- ACTION ITEM -
Take every line from the data that has the word "README" in it.

Itemized modification records:
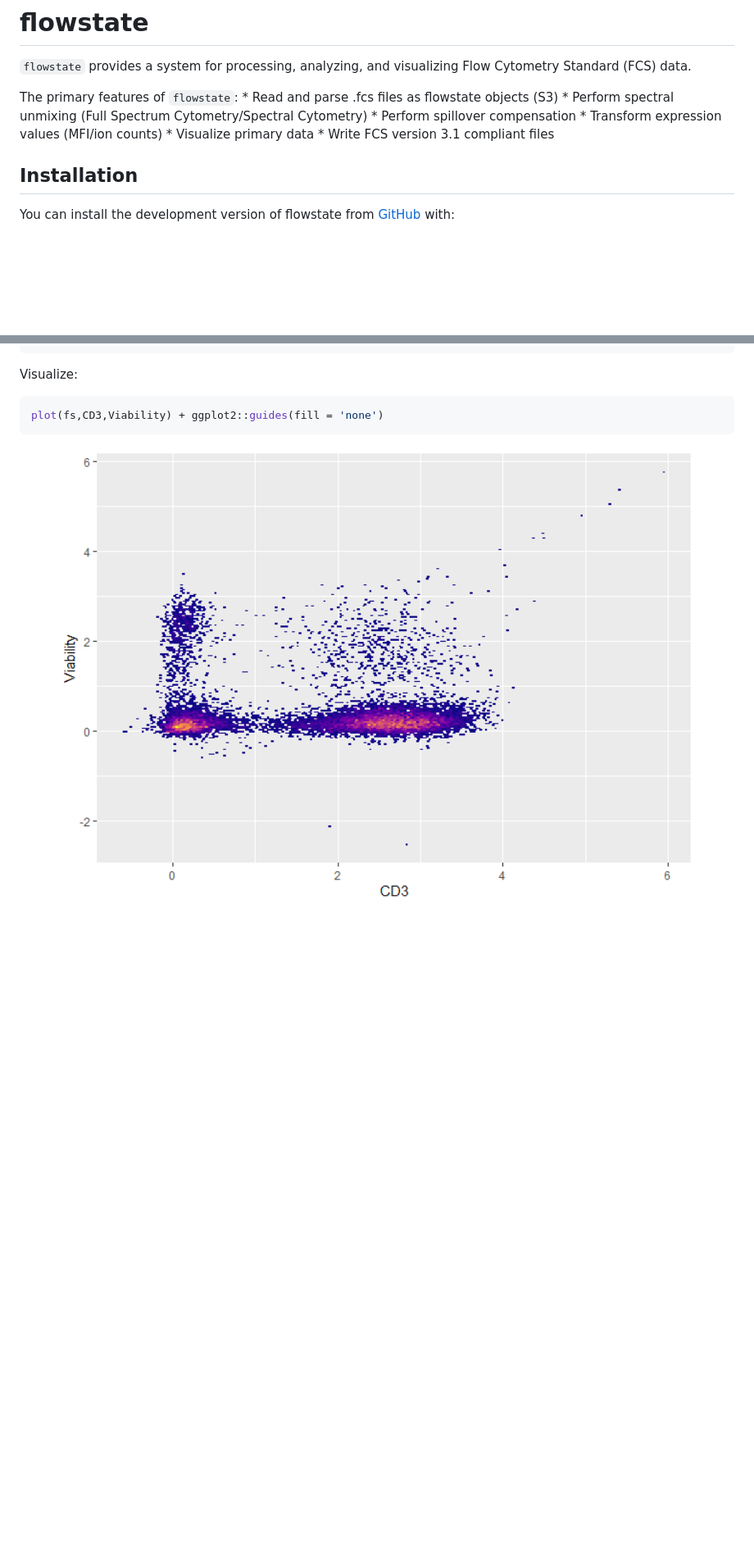
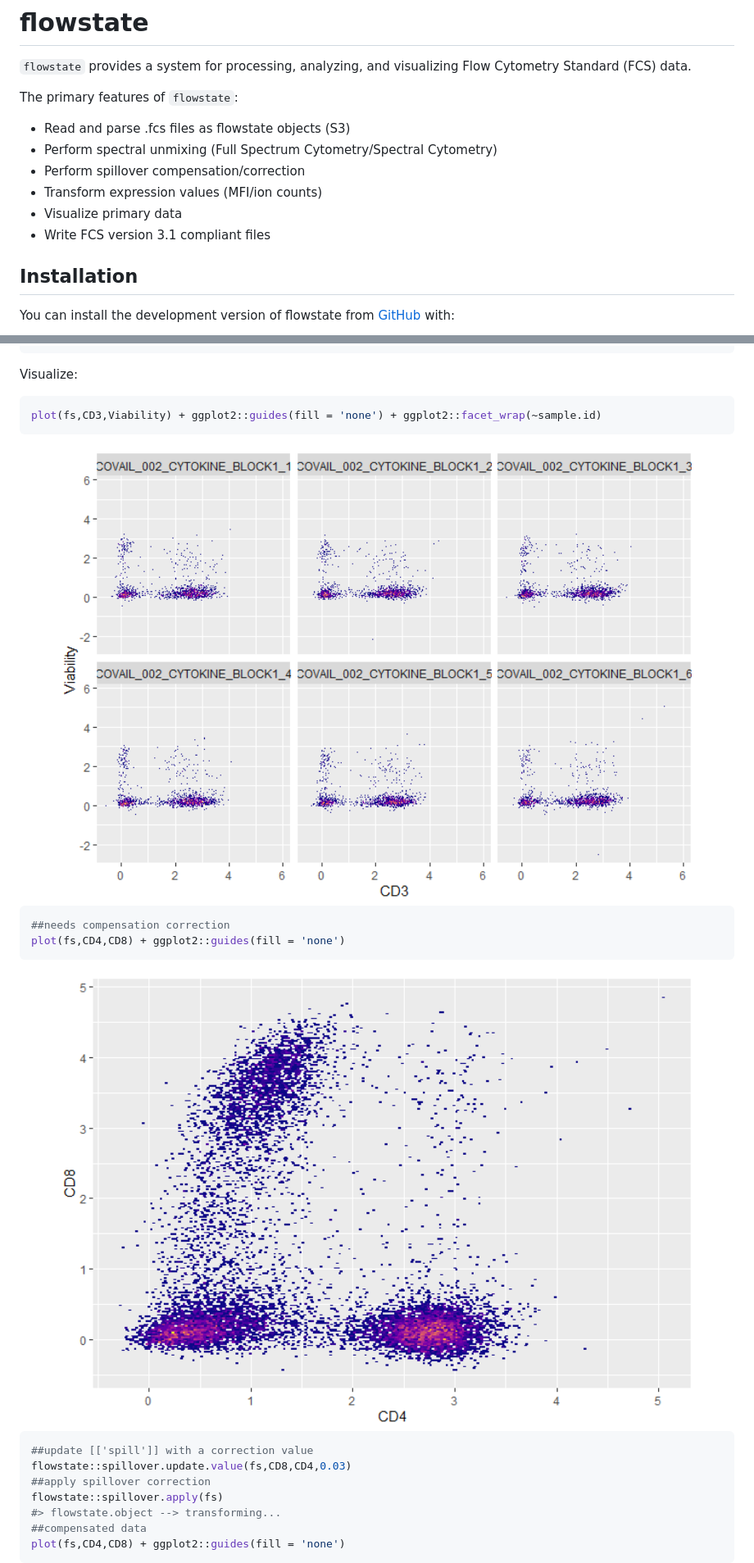
Before and after one commit to nlaniewski/flowstate, a Markdown page: README.md, 2 parts joined by grey strips. Shown: that part at 82% size. Drawn GitHub-style; pictures changed too: man/figures/README-plot_CD3_Viability-1.png, man/figures/README-plot_CD4_CD8-1.png (added); blank space fills up the shorter version.

````diff
--- a/README.md
+++ b/README.md
@@ -10,11 +10,14 @@
 `flowstate` provides a system for processing, analyzing, and visualizing
 Flow Cytometry Standard (FCS) data.
 
-The primary features of `flowstate`: \* Read and parse .fcs files as
-flowstate objects (S3) \* Perform spectral unmixing (Full Spectrum
-Cytometry/Spectral Cytometry) \* Perform spillover compensation \*
-Transform expression values (MFI/ion counts) \* Visualize primary data
-\* Write FCS version 3.1 compliant files
+The primary features of `flowstate`:
+
+- Read and parse .fcs files as flowstate objects (S3)
+- Perform spectral unmixing (Full Spectrum Cytometry/Spectral Cytometry)
+- Perform spillover compensation/correction
+- Transform expression values (MFI/ion counts)
+- Visualize primary data
+- Write FCS version 3.1 compliant files
 
 ## Installation
 
@@ -58,7 +61,25 @@ flowstate::flowstate.transform(fs,transform.type = 'asinh',cofactor = 5000)
 Visualize:
 
 ``` r
-plot(fs,CD3,Viability) + ggplot2::guides(fill = 'none')
+plot(fs,CD3,Viability) + ggplot2::guides(fill = 'none') + ggplot2::facet_wrap(~sample.id)
 ```
 
 <img src="man/figures/README-plot_CD3_Viability-1.png" width="100%" />
+
+``` r
+##needs compensation correction
+plot(fs,CD4,CD8) + ggplot2::guides(fill = 'none')
+```
+
+<img src="man/figures/README-plot_CD4_CD8-1.png" width="100%" />
+
+``` r
+##update [['spill']] with a correction value
+flowstate::spillover.update.value(fs,CD8,CD4,0.03)
+##apply spillover correction
+flowstate::spillover.apply(fs)
+#> flowstate.object --> transforming...
+##compensated data
+plot(fs,CD4,CD8) + ggplot2::guides(fill = 'none')
+```
+
````
Also changed, not shown: other parts of README.md (+1 -0 lines), man/figures/README-plot_CD4_CD8-2.png (added), 1 other file.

- WRITTEN ANSWER -
Before and after one commit to nlaniewski/flowstate, a Markdown page: README.md, 2 parts joined by grey strips. Shown: that part at 82% size. Drawn GitHub-style; pictures changed too: man/figures/README-plot_CD3_Viability-1.png, man/figures/README-plot_CD4_CD8-1.png (added); blank space fills up the shorter version.
--- a/README.md
+++ b/README.md
 <img src="man/figures/README-plot_CD3_Viability-1.png" width="100%" />
+<img src="man/figures/README-plot_CD4_CD8-1.png" width="100%" />
Also changed, not shown: other parts of README.md (+1 -0 lines), man/figures/README-plot_CD4_CD8-2.png (added), 1 other file.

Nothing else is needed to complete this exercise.